Copy out each record that follows exactly, and omit any picture you find.

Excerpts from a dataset
# # # # # # #

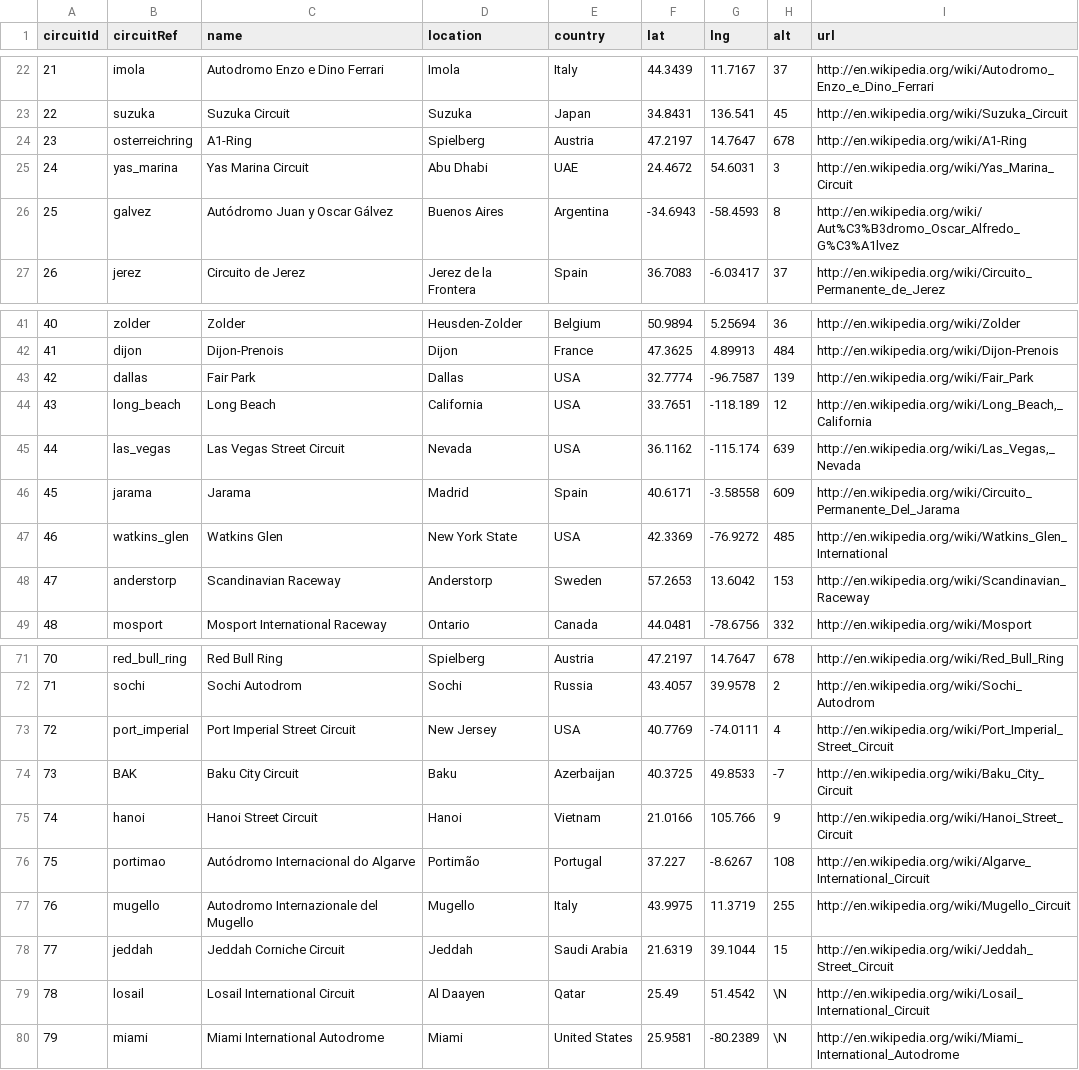
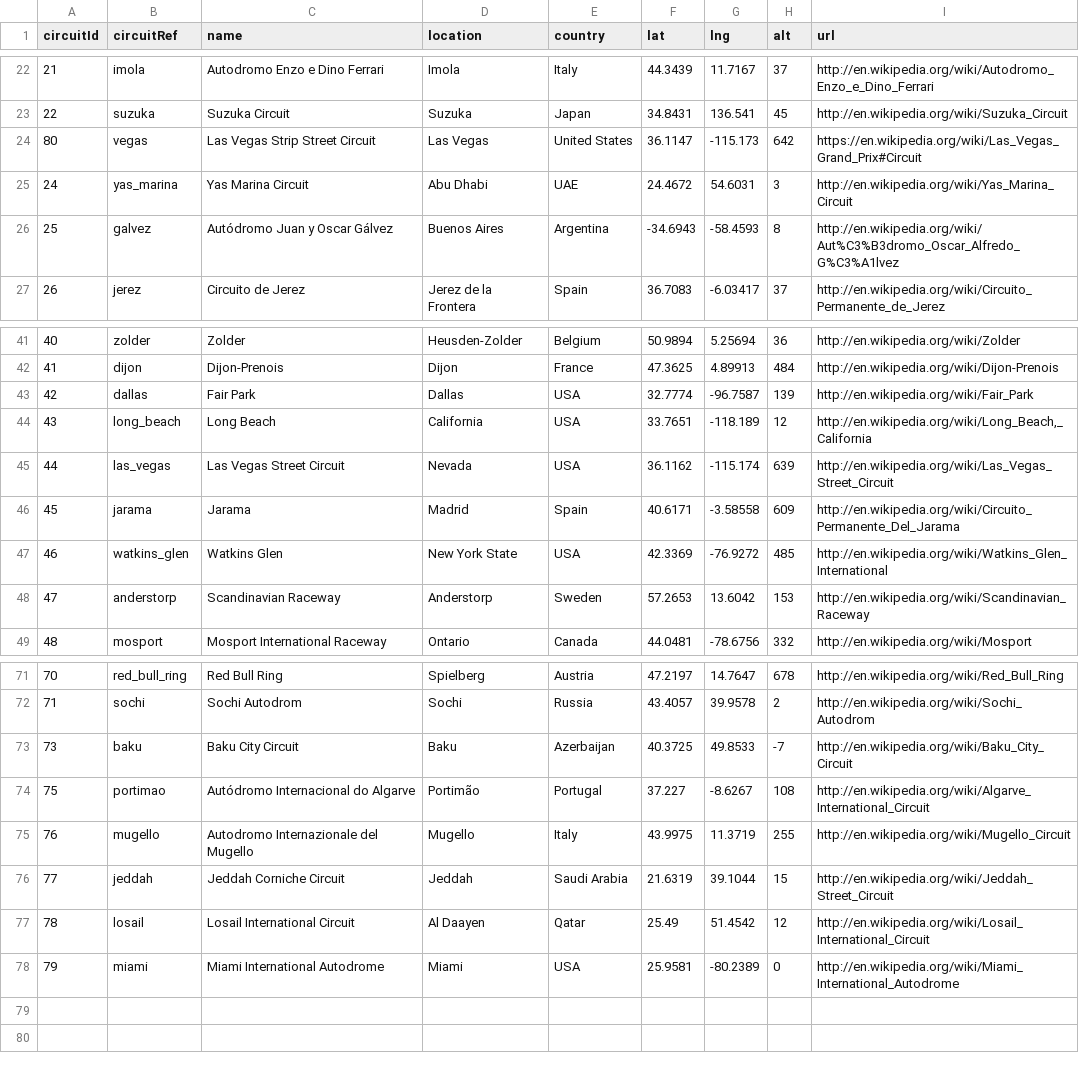
Before and after one commit to forest2087/f1_fantasy_model, a CSV file: f1db_csv/circuits.csv, drawn as a sheet; only a part is shown, gaps mark what is left out.

```diff
--- a/f1db_csv/circuits.csv
+++ b/f1db_csv/circuits.csv
@@ -23,3 +23,3 @@ circuitId,circuitRef,name,location,country,lat,lng,alt,url
 22,"suzuka","Suzuka Circuit","Suzuka","Japan",34.8431,136.541,45,"http://en.wikipedia.org/wiki/Suzuka_Circuit"
-23,"osterreichring","A1-Ring","Spielberg","Austria",47.2197,14.7647,678,"http://en.wikipedia.org/wiki/A1-Ring"
+80,"vegas","Las Vegas Strip Street Circuit","Las Vegas","United States",36.1147,-115.173,642,"https://en.wikipedia.org/wiki/Las_Vegas_Grand_Prix#Circuit"
 24,"yas_marina","Yas Marina Circuit","Abu Dhabi","UAE",24.4672,54.6031,3,"http://en.wikipedia.org/wiki/Yas_Marina_Circuit"
@@ -44,3 +44,3 @@ circuitId,circuitRef,name,location,country,lat,lng,alt,url
 43,"long_beach","Long Beach","California","USA",33.7651,-118.189,12,"http://en.wikipedia.org/wiki/Long_Beach,_California"
-44,"las_vegas","Las Vegas Street Circuit","Nevada","USA",36.1162,-115.174,639,"http://en.wikipedia.org/wiki/Las_Vegas,_Nevada"
+44,"las_vegas","Las Vegas Street Circuit","Nevada","USA",36.1162,-115.174,639,"http://en.wikipedia.org/wiki/Las_Vegas_Street_Circuit"
 45,"jarama","Jarama","Madrid","Spain",40.6171,-3.58558,609,"http://en.wikipedia.org/wiki/Circuito_Permanente_Del_Jarama"
@@ -72,5 +72,3 @@ circuitId,circuitRef,name,location,country,lat,lng,alt,url
 71,"sochi","Sochi Autodrom","Sochi","Russia",43.4057,39.9578,2,"http://en.wikipedia.org/wiki/Sochi_Autodrom"
-72,"port_imperial","Port Imperial Street Circuit","New Jersey","USA",40.7769,-74.0111,4,"http://en.wikipedia.org/wiki/Port_Imperial_Street_Circuit"
-73,"BAK","Baku City Circuit","Baku","Azerbaijan",40.3725,49.8533,-7,"http://en.wikipedia.org/wiki/Baku_City_Circuit"
-74,"hanoi","Hanoi Street Circuit","Hanoi","Vietnam",21.0166,105.766,9,"http://en.wikipedia.org/wiki/Hanoi_Street_Circuit"
+73,"baku","Baku City Circuit","Baku","Azerbaijan",40.3725,49.8533,-7,"http://en.wikipedia.org/wiki/Baku_City_Circuit"
 75,"portimao","Autódromo Internacional do Algarve","Portimão","Portugal",37.227,-8.6267,108,"http://en.wikipedia.org/wiki/Algarve_International_Circuit"
@@ -78,3 +76,3 @@ circuitId,circuitRef,name,location,country,lat,lng,alt,url
 77,"jeddah","Jeddah Corniche Circuit","Jeddah","Saudi Arabia",21.6319,39.1044,15,"http://en.wikipedia.org/wiki/Jeddah_Street_Circuit"
-78,"losail","Losail International Circuit","Al Daayen","Qatar",25.49,51.4542,\N,"http://en.wikipedia.org/wiki/Losail_International_Circuit"
-79,"miami","Miami International Autodrome","Miami","United States",25.9581,-80.2389,\N,"http://en.wikipedia.org/wiki/Miami_International_Autodrome"
+78,"losail","Losail International Circuit","Al Daayen","Qatar",25.49,51.4542,12,"http://en.wikipedia.org/wiki/Losail_International_Circuit"
+79,"miami","Miami International Autodrome","Miami","USA",25.9581,-80.2389,0,"http://en.wikipedia.org/wiki/Miami_International_Autodrome"
```
Also changed, not shown: f1db_csv/constructors.csv, f1db_csv/drivers.csv, 15 other files.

# # # # # # #

- EXPECTED OUTPUT
Before and after one commit to forest2087/f1_fantasy_model, a CSV file: f1db_csv/circuits.csv, drawn as a sheet; only a part is shown, gaps mark what is left out.

```diff
--- a/f1db_csv/circuits.csv
+++ b/f1db_csv/circuits.csv
@@ -23,3 +23,3 @@ circuitId,circuitRef,name,location,country,lat,lng,alt,url
 22,"suzuka","Suzuka Circuit","Suzuka","Japan",34.8431,136.541,45,"http://en.wikipedia.org/wiki/Suzuka_Circuit"
-23,"osterreichring","A1-Ring","Spielberg","Austria",47.2197,14.7647,678,"http://en.wikipedia.org/wiki/A1-Ring"
+80,"vegas","Las Vegas Strip Street Circuit","Las Vegas","United States",36.1147,-115.173,642,"https://en.wikipedia.org/wiki/Las_Vegas_Grand_Prix#Circuit"
 24,"yas_marina","Yas Marina Circuit","Abu Dhabi","UAE",24.4672,54.6031,3,"http://en.wikipedia.org/wiki/Yas_Marina_Circuit"
@@ -44,3 +44,3 @@ circuitId,circuitRef,name,location,country,lat,lng,alt,url
 43,"long_beach","Long Beach","California","USA",33.7651,-118.189,12,"http://en.wikipedia.org/wiki/Long_Beach,_California"
-44,"las_vegas","Las Vegas Street Circuit","Nevada","USA",36.1162,-115.174,639,"http://en.wikipedia.org/wiki/Las_Vegas,_Nevada"
+44,"las_vegas","Las Vegas Street Circuit","Nevada","USA",36.1162,-115.174,639,"http://en.wikipedia.org/wiki/Las_Vegas_Street_Circuit"
 45,"jarama","Jarama","Madrid","Spain",40.6171,-3.58558,609,"http://en.wikipedia.org/wiki/Circuito_Permanente_Del_Jarama"
@@ -72,5 +72,3 @@ circuitId,circuitRef,name,location,country,lat,lng,alt,url
 71,"sochi","Sochi Autodrom","Sochi","Russia",43.4057,39.9578,2,"http://en.wikipedia.org/wiki/Sochi_Autodrom"
-72,"port_imperial","Port Imperial Street Circuit","New Jersey","USA",40.7769,-74.0111,4,"http://en.wikipedia.org/wiki/Port_Imperial_Street_Circuit"
-73,"BAK","Baku City Circuit","Baku","Azerbaijan",40.3725,49.8533,-7,"http://en.wikipedia.org/wiki/Baku_City_Circuit"
-74,"hanoi","Hanoi Street Circuit","Hanoi","Vietnam",21.0166,105.766,9,"http://en.wikipedia.org/wiki/Hanoi_Street_Circuit"
+73,"baku","Baku City Circuit","Baku","Azerbaijan",40.3725,49.8533,-7,"http://en.wikipedia.org/wiki/Baku_City_Circuit"
 75,"portimao","Autódromo Internacional do Algarve","Portimão","Portugal",37.227,-8.6267,108,"http://en.wikipedia.org/wiki/Algarve_International_Circuit"
@@ -78,3 +76,3 @@ circuitId,circuitRef,name,location,country,lat,lng,alt,url
 77,"jeddah","Jeddah Corniche Circuit","Jeddah","Saudi Arabia",21.6319,39.1044,15,"http://en.wikipedia.org/wiki/Jeddah_Street_Circuit"
-78,"losail","Losail International Circuit","Al Daayen","Qatar",25.49,51.4542,\N,"http://en.wikipedia.org/wiki/Losail_International_Circuit"
-79,"miami","Miami International Autodrome","Miami","United States",25.9581,-80.2389,\N,"http://en.wikipedia.org/wiki/Miami_International_Autodrome"
+78,"losail","Losail International Circuit","Al Daayen","Qatar",25.49,51.4542,12,"http://en.wikipedia.org/wiki/Losail_International_Circuit"
+79,"miami","Miami International Autodrome","Miami","USA",25.9581,-80.2389,0,"http://en.wikipedia.org/wiki/Miami_International_Autodrome"
```
Also changed, not shown: f1db_csv/constructors.csv, f1db_csv/drivers.csv, 15 other files.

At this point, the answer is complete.